We got up before dawn to travel to the Island of Guanacastal, a community 130 km (80 miles) north of Managua, Nicaragua. My travel companions were silent, some lost in their thoughts and others sleeping, shivering due to the cold of the early morning hours.
As we passed Chichigalpa, a small and peaceful town near the San Cristobal volcano and where the famous Nicaraguan rum Flor de Cana is made, we started seeing the immense sugar cane plantations, the main component in the production of sugar and rum.
Shortly after leaving the main road we finally reached the island, now more commonly known as the Island of the Widows. More than 100 women of the 250 families living in the small village have lost their husbands to chronic renal failure, a disease that paralyzes kidney function by preventing the body from eliminating waste and excess fluid.
During our visit, we listened to the sad stories told by a 25-year-old who had just lost her husband recently and of a 60-year-old who had been crying for her dead husband for many years.
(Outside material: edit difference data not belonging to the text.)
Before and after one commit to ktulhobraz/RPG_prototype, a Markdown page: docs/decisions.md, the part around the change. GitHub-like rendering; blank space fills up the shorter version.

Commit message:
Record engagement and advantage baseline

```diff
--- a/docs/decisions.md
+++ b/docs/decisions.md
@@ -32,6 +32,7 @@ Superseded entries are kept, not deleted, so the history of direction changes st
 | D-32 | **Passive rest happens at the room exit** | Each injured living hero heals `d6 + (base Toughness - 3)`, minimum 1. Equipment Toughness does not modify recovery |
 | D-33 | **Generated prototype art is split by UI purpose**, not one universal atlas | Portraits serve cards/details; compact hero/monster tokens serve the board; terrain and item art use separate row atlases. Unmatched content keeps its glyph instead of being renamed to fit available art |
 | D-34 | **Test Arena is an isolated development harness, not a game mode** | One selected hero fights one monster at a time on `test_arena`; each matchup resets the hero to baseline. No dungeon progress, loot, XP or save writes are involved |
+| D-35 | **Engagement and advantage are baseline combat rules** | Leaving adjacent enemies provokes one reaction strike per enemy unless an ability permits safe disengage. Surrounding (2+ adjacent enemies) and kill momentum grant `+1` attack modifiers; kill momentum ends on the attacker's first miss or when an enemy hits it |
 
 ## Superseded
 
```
The common ground; all their men worked in the sugar cane fields.
We met Dona Cristina washing clothes in the Chipaska river, near the town. She is 50 years old and the mother of six children. As she takes care of the house and the smallest children, the older ones help her financially.
At first, she didn’t want to talk to us, but finally she said, “Life is not easy and my memories are very sad.” She not only lost her husband, but also her youngest brother to the same sickness. As I watched her washing the clothes in the river water, I suddenly remembered one of the theories why so many men might have died of chronic kidney disease: the alleged contamination of the water with chemicals used in the sugar cane fields.
People in the village commented that all the water is contaminated, the water coming out of the faucet and the wells, which is used to irrigate the fields. I thought to myself, what would I do if someone offered me a glass of water, how could I reject it without offending anyone, luckily I was never offered any.
In the village we saw women who had not only lost their husbands, but also sons and brothers. Others were taking care of their ailing male family members.
Dona Dominga Jarquin is 54 years old and works as a domestic helper in Chichigalpa. She makes 1,018 Cordobas Oro (about $45) a month. She lost her husband ten years ago due to kidney failure. Her daughter Maria Tobar, whom she shares a small house with, is facing now the same situation. Her husband was diagnosed a year ago with chronic renal failure and can’t work any longer. Maria is working now in the sugar cane fields wielding a machete. While she plants sugar cane, her husband looks for help in the medical centers in the neighboring cities. But everybody knows that his chances are slim.
Dona Maria Ulloa is 52 years old and her husband died 3 years ago, her son three months ago. Her eldest son, Antonio Zapata, is in the final stage of the sickness and bed-ridden in a hospital in Nicaragua’s capital, Managua. Her home was impeccably clean but I could feel the poverty everywhere. Doña Maria told us about her economic woes, making a great effort to hold back her tears she said “My pain is so big,” and tears started rolling down her face. A moment later she got up, dried her tears and with a smile returned to her daily chores.
The dignity of these women amidst the tragedy is impressive. Most have gone through the ordeal of seeing their men dying a slow and painful death. But they manage to keep going, taking care of their homes and their children, working either in other people’s homes or replacing the deceased in the sugar cane fields.
Maybe the pain they are going through makes them stronger. To take the machete and enter the cane fields bathed in chemicals that might have killed their husbands, sons and brothers to be able to bring home a living for their children – now, that’s courage!